Wednesday, July 16, 2014

Recipes for 3 Make-It-Yourself Gluten-Free Energy Bars

My husband is going on an 8-10 day trail hike with a friend (called the North Coast Trail - Vancouver Island) and I've been busy pounding out "light" (meaning not heavy to carry)dehydrated smoothies and other snacks and soups, etc., for him to pack along. These three do-it-yourself recipes for Energy Bars from The Bottom Line newsletter seem like they would be good items to have during the first couple of days (they really should be refrigerated and he will NOT be toting along a fridge, so these will be 'transitional' snacks)... that is, if they actually make it to the trail at all ;)
All 3 recipes are compiled by Rebecca Shannonhouse at the "Bottom Line" newsletter which I think is one of the better free newsletters online.  It provides a variety of health and financial articles by some of the best writers in the business.

The Recipes for the Make-It-Yourself Gluten-Free Energy Bars are:

(1) Oat Energy Bars (make sure to get  GF oats if you are coeliac or particularly gluten-sensitive)
(2) Chocolate Quinoa Energy Bars (Quinoa pronounced KEEN-wah)
(3) Guilt-Free Chocolate Chip Cookie Dough Energy Bars (that "other GF" haha)

You can find all 3 recipes on one page HERE.

They are not too sweet, it says, and we know that you won't miss the high glucose corn syrup that is a pretty standard ingredient in store-bought energy treats.  Of course, it will also probably save you a ton of money to make them vs. buying them.  Lots of good reasons to click here and check them out!

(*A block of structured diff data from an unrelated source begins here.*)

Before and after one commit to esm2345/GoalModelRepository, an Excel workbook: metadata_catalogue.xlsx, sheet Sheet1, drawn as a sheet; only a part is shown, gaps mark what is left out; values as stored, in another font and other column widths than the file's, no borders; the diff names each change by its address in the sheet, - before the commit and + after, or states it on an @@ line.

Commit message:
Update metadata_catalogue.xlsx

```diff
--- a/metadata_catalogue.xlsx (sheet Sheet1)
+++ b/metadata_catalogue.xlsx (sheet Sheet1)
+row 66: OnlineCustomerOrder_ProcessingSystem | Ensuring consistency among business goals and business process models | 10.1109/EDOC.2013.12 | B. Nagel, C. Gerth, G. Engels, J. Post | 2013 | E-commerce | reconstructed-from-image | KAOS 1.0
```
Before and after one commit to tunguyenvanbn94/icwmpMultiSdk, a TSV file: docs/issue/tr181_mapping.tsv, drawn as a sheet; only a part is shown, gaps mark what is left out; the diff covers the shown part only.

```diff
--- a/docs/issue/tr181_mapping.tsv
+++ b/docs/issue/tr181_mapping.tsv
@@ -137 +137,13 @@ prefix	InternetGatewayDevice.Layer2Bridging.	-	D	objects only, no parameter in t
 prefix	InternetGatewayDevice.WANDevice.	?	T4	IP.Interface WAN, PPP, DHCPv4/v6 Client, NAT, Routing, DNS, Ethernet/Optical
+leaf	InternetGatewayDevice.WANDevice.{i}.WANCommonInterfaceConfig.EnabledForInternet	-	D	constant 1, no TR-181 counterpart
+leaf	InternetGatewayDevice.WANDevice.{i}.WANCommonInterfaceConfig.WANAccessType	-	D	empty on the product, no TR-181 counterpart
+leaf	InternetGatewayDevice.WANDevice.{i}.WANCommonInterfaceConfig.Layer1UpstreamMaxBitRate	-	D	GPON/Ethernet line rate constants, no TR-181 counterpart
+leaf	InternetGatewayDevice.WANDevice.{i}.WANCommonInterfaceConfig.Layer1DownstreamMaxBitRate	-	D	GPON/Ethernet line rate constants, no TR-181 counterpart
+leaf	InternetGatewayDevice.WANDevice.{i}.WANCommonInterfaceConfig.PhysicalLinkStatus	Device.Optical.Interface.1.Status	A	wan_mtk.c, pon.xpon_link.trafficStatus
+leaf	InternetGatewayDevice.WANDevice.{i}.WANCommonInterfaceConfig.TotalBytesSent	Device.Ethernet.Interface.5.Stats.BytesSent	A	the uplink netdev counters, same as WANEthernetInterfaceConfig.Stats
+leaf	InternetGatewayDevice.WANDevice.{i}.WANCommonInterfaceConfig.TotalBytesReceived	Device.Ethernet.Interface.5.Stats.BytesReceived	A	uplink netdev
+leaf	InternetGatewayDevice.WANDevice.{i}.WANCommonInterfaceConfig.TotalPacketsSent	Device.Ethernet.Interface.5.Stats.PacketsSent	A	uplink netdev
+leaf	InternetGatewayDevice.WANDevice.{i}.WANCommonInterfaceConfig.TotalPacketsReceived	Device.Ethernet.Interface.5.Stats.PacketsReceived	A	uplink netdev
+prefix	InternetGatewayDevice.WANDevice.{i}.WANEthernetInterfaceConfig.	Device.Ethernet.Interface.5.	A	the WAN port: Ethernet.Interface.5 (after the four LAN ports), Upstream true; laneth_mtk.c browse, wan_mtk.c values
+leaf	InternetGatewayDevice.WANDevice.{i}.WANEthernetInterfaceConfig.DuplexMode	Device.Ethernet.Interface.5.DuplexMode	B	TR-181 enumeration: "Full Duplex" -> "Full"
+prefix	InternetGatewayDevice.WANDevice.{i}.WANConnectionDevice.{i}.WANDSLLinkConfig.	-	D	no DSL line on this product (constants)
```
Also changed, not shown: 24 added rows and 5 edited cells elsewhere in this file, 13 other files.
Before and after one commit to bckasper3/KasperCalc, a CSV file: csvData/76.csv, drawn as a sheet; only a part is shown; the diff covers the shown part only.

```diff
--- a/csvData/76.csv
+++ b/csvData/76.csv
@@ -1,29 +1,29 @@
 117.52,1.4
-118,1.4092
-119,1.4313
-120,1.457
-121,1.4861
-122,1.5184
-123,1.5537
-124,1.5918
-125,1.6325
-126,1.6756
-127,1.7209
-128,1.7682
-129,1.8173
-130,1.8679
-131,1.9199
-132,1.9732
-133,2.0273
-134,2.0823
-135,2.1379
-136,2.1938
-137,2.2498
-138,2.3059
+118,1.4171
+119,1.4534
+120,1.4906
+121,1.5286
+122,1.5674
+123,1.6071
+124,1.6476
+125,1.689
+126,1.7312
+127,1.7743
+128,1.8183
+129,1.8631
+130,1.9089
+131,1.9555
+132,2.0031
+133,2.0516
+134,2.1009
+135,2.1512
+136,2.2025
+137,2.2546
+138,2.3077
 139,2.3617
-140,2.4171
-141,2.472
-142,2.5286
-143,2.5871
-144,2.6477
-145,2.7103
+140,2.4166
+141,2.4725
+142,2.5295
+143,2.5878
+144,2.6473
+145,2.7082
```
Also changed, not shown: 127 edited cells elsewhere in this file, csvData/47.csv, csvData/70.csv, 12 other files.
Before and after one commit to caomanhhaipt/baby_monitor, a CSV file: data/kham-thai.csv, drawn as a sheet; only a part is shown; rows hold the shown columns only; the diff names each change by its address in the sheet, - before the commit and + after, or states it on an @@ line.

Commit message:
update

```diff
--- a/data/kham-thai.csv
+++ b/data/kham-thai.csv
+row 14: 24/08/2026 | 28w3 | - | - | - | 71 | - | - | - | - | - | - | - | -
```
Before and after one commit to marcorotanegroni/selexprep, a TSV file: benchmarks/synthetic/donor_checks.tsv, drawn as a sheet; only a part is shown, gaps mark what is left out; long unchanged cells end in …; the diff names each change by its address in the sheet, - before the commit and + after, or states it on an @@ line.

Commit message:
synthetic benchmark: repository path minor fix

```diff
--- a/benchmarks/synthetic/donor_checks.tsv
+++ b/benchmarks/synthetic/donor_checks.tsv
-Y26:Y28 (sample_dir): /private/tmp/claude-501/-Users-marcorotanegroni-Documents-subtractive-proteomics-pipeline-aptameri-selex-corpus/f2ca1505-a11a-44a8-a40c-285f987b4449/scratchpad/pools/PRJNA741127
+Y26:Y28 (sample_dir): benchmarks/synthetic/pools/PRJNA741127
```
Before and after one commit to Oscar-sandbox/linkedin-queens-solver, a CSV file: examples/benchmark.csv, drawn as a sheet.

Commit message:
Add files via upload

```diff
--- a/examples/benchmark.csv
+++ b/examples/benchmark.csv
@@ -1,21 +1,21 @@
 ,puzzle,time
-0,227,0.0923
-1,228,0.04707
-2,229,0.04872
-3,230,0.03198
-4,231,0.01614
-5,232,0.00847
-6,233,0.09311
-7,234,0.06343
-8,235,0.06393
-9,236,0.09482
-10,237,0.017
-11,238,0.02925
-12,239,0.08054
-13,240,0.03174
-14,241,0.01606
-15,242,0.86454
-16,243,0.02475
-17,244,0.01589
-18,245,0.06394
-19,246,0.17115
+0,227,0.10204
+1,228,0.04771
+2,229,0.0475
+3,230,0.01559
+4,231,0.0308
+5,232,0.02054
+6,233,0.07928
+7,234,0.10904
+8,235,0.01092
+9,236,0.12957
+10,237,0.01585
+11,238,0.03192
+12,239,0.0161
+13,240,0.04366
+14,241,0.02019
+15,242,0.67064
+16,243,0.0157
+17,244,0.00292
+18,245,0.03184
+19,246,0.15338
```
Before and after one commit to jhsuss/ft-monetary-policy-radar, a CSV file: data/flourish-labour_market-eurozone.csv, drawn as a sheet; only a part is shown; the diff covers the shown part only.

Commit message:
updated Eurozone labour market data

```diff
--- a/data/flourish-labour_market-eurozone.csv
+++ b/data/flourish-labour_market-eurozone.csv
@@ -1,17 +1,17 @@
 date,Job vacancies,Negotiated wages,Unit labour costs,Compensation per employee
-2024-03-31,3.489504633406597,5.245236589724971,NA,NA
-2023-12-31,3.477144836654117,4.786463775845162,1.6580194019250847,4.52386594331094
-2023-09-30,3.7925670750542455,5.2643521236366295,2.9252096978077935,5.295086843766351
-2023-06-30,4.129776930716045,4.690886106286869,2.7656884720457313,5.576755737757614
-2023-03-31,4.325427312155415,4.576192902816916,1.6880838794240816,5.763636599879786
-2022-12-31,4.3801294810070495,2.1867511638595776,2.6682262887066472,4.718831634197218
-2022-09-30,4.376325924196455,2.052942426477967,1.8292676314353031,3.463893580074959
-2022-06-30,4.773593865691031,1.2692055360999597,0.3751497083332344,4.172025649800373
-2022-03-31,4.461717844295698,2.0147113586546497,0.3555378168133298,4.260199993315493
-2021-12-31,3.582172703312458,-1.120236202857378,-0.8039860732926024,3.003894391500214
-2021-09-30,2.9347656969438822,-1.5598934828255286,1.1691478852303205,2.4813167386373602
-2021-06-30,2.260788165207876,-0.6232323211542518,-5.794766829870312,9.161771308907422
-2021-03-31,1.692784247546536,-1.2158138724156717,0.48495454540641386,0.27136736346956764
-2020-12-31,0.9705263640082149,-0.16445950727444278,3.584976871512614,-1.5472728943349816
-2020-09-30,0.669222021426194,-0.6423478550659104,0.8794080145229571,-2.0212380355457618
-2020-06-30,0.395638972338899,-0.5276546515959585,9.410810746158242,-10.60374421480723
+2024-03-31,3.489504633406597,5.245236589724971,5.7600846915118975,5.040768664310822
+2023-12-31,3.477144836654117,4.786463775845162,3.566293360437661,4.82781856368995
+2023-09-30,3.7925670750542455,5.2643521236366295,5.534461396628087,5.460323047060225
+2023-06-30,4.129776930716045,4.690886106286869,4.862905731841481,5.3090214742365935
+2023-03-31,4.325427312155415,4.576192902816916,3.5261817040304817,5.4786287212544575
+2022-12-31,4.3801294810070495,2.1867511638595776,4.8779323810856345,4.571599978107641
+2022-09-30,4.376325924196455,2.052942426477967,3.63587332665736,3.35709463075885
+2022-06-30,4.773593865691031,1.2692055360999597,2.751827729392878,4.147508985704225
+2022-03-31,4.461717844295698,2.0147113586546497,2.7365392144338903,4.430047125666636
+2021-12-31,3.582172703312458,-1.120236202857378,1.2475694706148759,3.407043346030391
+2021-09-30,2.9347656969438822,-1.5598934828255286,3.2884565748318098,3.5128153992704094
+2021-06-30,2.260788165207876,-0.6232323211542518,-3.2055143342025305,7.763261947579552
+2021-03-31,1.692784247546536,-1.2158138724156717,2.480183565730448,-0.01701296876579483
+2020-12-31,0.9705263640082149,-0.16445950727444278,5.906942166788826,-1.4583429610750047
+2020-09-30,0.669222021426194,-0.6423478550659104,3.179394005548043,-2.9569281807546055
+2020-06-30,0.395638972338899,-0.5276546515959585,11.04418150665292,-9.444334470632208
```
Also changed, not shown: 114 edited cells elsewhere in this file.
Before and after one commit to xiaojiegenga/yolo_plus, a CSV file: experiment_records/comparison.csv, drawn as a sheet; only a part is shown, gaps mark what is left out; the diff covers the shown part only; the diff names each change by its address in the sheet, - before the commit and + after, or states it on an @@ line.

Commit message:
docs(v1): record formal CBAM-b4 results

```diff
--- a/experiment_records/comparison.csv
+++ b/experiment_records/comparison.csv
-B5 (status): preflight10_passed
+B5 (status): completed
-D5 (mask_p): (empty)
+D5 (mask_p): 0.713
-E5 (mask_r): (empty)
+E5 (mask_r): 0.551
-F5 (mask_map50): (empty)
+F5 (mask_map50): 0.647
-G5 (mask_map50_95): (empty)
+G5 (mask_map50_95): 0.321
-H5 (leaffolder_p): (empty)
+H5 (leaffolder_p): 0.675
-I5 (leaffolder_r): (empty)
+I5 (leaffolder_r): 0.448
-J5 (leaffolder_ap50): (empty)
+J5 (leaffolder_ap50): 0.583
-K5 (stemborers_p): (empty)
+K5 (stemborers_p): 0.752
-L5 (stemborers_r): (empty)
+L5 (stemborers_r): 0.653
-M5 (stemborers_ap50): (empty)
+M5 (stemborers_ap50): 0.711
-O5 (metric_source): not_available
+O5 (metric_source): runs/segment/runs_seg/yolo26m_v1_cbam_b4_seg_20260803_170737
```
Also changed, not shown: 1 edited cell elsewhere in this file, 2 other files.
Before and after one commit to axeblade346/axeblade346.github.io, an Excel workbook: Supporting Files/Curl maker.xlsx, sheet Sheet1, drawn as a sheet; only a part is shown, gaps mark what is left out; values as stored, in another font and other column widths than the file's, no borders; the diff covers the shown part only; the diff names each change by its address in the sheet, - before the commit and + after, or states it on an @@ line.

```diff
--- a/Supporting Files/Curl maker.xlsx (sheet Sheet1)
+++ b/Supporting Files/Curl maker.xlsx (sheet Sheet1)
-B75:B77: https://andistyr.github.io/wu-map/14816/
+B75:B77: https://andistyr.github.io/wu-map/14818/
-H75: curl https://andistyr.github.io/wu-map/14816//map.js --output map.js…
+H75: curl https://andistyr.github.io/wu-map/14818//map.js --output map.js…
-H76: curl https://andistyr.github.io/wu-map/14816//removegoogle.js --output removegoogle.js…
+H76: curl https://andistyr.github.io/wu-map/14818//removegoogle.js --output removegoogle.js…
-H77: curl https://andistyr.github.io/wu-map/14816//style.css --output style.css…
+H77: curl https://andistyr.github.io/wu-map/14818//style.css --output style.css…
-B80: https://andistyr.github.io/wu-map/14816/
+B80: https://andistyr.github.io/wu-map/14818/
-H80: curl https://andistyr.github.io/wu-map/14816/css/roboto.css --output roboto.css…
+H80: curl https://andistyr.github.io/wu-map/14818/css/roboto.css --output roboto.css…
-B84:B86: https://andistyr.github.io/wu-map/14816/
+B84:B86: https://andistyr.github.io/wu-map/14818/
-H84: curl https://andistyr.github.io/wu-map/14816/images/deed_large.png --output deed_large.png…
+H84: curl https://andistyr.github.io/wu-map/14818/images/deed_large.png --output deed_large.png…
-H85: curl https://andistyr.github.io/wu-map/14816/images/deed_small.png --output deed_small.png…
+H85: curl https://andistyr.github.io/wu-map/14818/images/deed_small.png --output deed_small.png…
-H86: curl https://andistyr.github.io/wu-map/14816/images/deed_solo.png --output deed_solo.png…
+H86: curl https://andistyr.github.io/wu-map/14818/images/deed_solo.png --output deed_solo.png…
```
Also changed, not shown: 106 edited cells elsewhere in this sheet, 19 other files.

Below are a couple of photos of the North Coast Trail (thanks to the Gallery at http://en.wikipedia.org/wiki/North_Coast_Trail).  I'm more than a little anxious about him going on this hike since it is true wilderness (he won't see a store or maybe not even a game warden for a week+ and he might see a bear or cougar or... but our younger son (40) says "Mom, he'll be okay-- he's a big boy".  I have to go on that I guess.)
Kelp on Nissen Bight - photo courtesy of user Clayoquot cc by-SA 3.0
Christensen Coast Tide Pools photo courtesy of user Clayoquot cc by-SA 3.0
Crossing the Strandby River (Cape Scott) by Cable Tram photo courtesy of user Clayoquot cc by-SA 3.0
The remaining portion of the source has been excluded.